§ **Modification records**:
-=-=-=-=-

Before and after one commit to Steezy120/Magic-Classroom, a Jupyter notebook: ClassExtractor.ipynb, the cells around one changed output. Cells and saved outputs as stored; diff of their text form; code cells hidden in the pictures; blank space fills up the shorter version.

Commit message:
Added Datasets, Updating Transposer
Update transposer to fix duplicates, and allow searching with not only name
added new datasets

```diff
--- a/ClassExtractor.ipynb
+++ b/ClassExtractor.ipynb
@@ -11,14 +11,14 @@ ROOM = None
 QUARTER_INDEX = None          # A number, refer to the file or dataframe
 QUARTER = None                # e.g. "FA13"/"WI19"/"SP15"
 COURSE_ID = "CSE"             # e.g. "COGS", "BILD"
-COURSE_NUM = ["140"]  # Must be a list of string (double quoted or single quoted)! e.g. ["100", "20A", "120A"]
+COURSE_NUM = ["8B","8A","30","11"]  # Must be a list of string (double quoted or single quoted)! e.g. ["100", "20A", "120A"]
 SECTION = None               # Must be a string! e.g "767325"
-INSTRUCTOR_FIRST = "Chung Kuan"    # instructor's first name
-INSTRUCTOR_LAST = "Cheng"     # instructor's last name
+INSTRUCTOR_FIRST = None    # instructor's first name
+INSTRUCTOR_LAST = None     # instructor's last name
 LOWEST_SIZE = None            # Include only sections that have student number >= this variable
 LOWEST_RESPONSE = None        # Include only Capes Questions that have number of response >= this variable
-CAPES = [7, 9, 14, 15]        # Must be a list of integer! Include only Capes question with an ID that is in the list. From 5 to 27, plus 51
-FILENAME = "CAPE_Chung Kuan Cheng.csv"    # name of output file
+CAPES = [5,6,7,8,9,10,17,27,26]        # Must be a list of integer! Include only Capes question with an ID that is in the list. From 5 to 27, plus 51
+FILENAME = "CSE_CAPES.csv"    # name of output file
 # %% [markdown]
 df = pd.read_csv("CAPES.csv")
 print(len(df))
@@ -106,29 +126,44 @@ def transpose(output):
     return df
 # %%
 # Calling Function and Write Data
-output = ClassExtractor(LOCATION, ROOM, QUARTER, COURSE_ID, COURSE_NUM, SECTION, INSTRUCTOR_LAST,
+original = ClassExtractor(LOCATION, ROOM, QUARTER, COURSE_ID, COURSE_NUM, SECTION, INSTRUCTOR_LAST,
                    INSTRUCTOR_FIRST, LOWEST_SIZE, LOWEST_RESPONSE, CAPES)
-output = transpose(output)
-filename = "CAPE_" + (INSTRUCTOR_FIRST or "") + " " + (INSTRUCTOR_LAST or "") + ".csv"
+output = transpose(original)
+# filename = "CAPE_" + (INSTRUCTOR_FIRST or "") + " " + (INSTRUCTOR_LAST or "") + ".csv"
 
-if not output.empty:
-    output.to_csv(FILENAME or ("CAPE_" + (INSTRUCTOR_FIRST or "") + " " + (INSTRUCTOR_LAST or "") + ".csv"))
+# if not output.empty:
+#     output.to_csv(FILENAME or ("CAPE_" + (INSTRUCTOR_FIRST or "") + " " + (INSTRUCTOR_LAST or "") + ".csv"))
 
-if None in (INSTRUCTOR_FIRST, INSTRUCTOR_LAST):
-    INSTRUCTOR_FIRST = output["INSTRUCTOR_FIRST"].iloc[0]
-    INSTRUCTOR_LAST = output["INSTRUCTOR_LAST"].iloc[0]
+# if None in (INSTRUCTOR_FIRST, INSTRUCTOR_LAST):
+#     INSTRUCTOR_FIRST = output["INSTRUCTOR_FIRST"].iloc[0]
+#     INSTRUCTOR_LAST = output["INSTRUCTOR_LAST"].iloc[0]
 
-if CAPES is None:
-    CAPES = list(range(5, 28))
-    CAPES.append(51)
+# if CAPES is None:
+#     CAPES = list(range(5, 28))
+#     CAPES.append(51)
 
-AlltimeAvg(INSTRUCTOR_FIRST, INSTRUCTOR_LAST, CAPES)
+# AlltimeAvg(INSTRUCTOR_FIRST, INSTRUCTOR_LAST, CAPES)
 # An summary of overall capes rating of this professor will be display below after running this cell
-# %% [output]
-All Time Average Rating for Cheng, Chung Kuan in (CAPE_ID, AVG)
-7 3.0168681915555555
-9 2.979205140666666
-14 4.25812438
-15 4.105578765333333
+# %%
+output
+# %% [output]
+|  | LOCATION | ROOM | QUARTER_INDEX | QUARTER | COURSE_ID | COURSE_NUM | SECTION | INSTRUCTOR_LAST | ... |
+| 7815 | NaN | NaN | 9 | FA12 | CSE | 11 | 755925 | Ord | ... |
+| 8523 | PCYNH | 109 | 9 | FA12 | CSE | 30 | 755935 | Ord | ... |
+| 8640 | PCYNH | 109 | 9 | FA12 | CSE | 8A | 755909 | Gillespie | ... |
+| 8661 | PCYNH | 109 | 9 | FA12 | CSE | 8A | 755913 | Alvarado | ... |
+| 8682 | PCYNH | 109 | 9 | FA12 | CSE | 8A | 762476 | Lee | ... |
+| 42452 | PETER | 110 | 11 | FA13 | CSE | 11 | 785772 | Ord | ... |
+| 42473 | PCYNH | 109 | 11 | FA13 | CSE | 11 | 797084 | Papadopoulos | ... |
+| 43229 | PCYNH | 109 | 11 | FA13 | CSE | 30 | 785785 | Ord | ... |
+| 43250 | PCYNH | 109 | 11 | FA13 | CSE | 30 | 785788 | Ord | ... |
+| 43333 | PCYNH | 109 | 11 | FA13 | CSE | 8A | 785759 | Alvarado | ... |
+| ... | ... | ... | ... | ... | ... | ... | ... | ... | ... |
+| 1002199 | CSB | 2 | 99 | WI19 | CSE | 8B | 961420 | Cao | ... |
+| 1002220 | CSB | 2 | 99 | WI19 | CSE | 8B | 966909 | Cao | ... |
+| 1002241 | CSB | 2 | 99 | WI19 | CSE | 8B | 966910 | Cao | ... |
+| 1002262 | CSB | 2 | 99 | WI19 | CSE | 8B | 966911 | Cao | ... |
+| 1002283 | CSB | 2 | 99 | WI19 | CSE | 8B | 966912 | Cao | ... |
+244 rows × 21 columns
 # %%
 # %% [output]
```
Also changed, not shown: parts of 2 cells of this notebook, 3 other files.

-=-=-=-=-

§ **WHAT NEEDS TO BE DONE**:
Repeat the full set of records exactly.

§ **OUTPUT BELOW**:
Before and after one commit to Steezy120/Magic-Classroom, a Jupyter notebook: ClassExtractor.ipynb, the cells around one changed output. Cells and saved outputs as stored; diff of their text form; code cells hidden in the pictures; blank space fills up the shorter version.

Commit message:
Added Datasets, Updating Transposer
Update transposer to fix duplicates, and allow searching with not only name
added new datasets

```diff
--- a/ClassExtractor.ipynb
+++ b/ClassExtractor.ipynb
@@ -11,14 +11,14 @@ ROOM = None
 QUARTER_INDEX = None          # A number, refer to the file or dataframe
 QUARTER = None                # e.g. "FA13"/"WI19"/"SP15"
 COURSE_ID = "CSE"             # e.g. "COGS", "BILD"
-COURSE_NUM = ["140"]  # Must be a list of string (double quoted or single quoted)! e.g. ["100", "20A", "120A"]
+COURSE_NUM = ["8B","8A","30","11"]  # Must be a list of string (double quoted or single quoted)! e.g. ["100", "20A", "120A"]
 SECTION = None               # Must be a string! e.g "767325"
-INSTRUCTOR_FIRST = "Chung Kuan"    # instructor's first name
-INSTRUCTOR_LAST = "Cheng"     # instructor's last name
+INSTRUCTOR_FIRST = None    # instructor's first name
+INSTRUCTOR_LAST = None     # instructor's last name
 LOWEST_SIZE = None            # Include only sections that have student number >= this variable
 LOWEST_RESPONSE = None        # Include only Capes Questions that have number of response >= this variable
-CAPES = [7, 9, 14, 15]        # Must be a list of integer! Include only Capes question with an ID that is in the list. From 5 to 27, plus 51
-FILENAME = "CAPE_Chung Kuan Cheng.csv"    # name of output file
+CAPES = [5,6,7,8,9,10,17,27,26]        # Must be a list of integer! Include only Capes question with an ID that is in the list. From 5 to 27, plus 51
+FILENAME = "CSE_CAPES.csv"    # name of output file
 # %% [markdown]
 df = pd.read_csv("CAPES.csv")
 print(len(df))
@@ -106,29 +126,44 @@ def transpose(output):
     return df
 # %%
 # Calling Function and Write Data
-output = ClassExtractor(LOCATION, ROOM, QUARTER, COURSE_ID, COURSE_NUM, SECTION, INSTRUCTOR_LAST,
+original = ClassExtractor(LOCATION, ROOM, QUARTER, COURSE_ID, COURSE_NUM, SECTION, INSTRUCTOR_LAST,
                    INSTRUCTOR_FIRST, LOWEST_SIZE, LOWEST_RESPONSE, CAPES)
-output = transpose(output)
-filename = "CAPE_" + (INSTRUCTOR_FIRST or "") + " " + (INSTRUCTOR_LAST or "") + ".csv"
+output = transpose(original)
+# filename = "CAPE_" + (INSTRUCTOR_FIRST or "") + " " + (INSTRUCTOR_LAST or "") + ".csv"
 
-if not output.empty:
-    output.to_csv(FILENAME or ("CAPE_" + (INSTRUCTOR_FIRST or "") + " " + (INSTRUCTOR_LAST or "") + ".csv"))
+# if not output.empty:
+#     output.to_csv(FILENAME or ("CAPE_" + (INSTRUCTOR_FIRST or "") + " " + (INSTRUCTOR_LAST or "") + ".csv"))
 
-if None in (INSTRUCTOR_FIRST, INSTRUCTOR_LAST):
-    INSTRUCTOR_FIRST = output["INSTRUCTOR_FIRST"].iloc[0]
-    INSTRUCTOR_LAST = output["INSTRUCTOR_LAST"].iloc[0]
+# if None in (INSTRUCTOR_FIRST, INSTRUCTOR_LAST):
+#     INSTRUCTOR_FIRST = output["INSTRUCTOR_FIRST"].iloc[0]
+#     INSTRUCTOR_LAST = output["INSTRUCTOR_LAST"].iloc[0]
 
-if CAPES is None:
-    CAPES = list(range(5, 28))
-    CAPES.append(51)
+# if CAPES is None:
+#     CAPES = list(range(5, 28))
+#     CAPES.append(51)
 
-AlltimeAvg(INSTRUCTOR_FIRST, INSTRUCTOR_LAST, CAPES)
+# AlltimeAvg(INSTRUCTOR_FIRST, INSTRUCTOR_LAST, CAPES)
 # An summary of overall capes rating of this professor will be display below after running this cell
-# %% [output]
-All Time Average Rating for Cheng, Chung Kuan in (CAPE_ID, AVG)
-7 3.0168681915555555
-9 2.979205140666666
-14 4.25812438
-15 4.105578765333333
+# %%
+output
+# %% [output]
+|  | LOCATION | ROOM | QUARTER_INDEX | QUARTER | COURSE_ID | COURSE_NUM | SECTION | INSTRUCTOR_LAST | ... |
+| 7815 | NaN | NaN | 9 | FA12 | CSE | 11 | 755925 | Ord | ... |
+| 8523 | PCYNH | 109 | 9 | FA12 | CSE | 30 | 755935 | Ord | ... |
+| 8640 | PCYNH | 109 | 9 | FA12 | CSE | 8A | 755909 | Gillespie | ... |
+| 8661 | PCYNH | 109 | 9 | FA12 | CSE | 8A | 755913 | Alvarado | ... |
+| 8682 | PCYNH | 109 | 9 | FA12 | CSE | 8A | 762476 | Lee | ... |
+| 42452 | PETER | 110 | 11 | FA13 | CSE | 11 | 785772 | Ord | ... |
+| 42473 | PCYNH | 109 | 11 | FA13 | CSE | 11 | 797084 | Papadopoulos | ... |
+| 43229 | PCYNH | 109 | 11 | FA13 | CSE | 30 | 785785 | Ord | ... |
+| 43250 | PCYNH | 109 | 11 | FA13 | CSE | 30 | 785788 | Ord | ... |
+| 43333 | PCYNH | 109 | 11 | FA13 | CSE | 8A | 785759 | Alvarado | ... |
+| ... | ... | ... | ... | ... | ... | ... | ... | ... | ... |
+| 1002199 | CSB | 2 | 99 | WI19 | CSE | 8B | 961420 | Cao | ... |
+| 1002220 | CSB | 2 | 99 | WI19 | CSE | 8B | 966909 | Cao | ... |
+| 1002241 | CSB | 2 | 99 | WI19 | CSE | 8B | 966910 | Cao | ... |
+| 1002262 | CSB | 2 | 99 | WI19 | CSE | 8B | 966911 | Cao | ... |
+| 1002283 | CSB | 2 | 99 | WI19 | CSE | 8B | 966912 | Cao | ... |
+244 rows × 21 columns
 # %%
 # %% [output]
```
Also changed, not shown: parts of 2 cells of this notebook, 3 other files.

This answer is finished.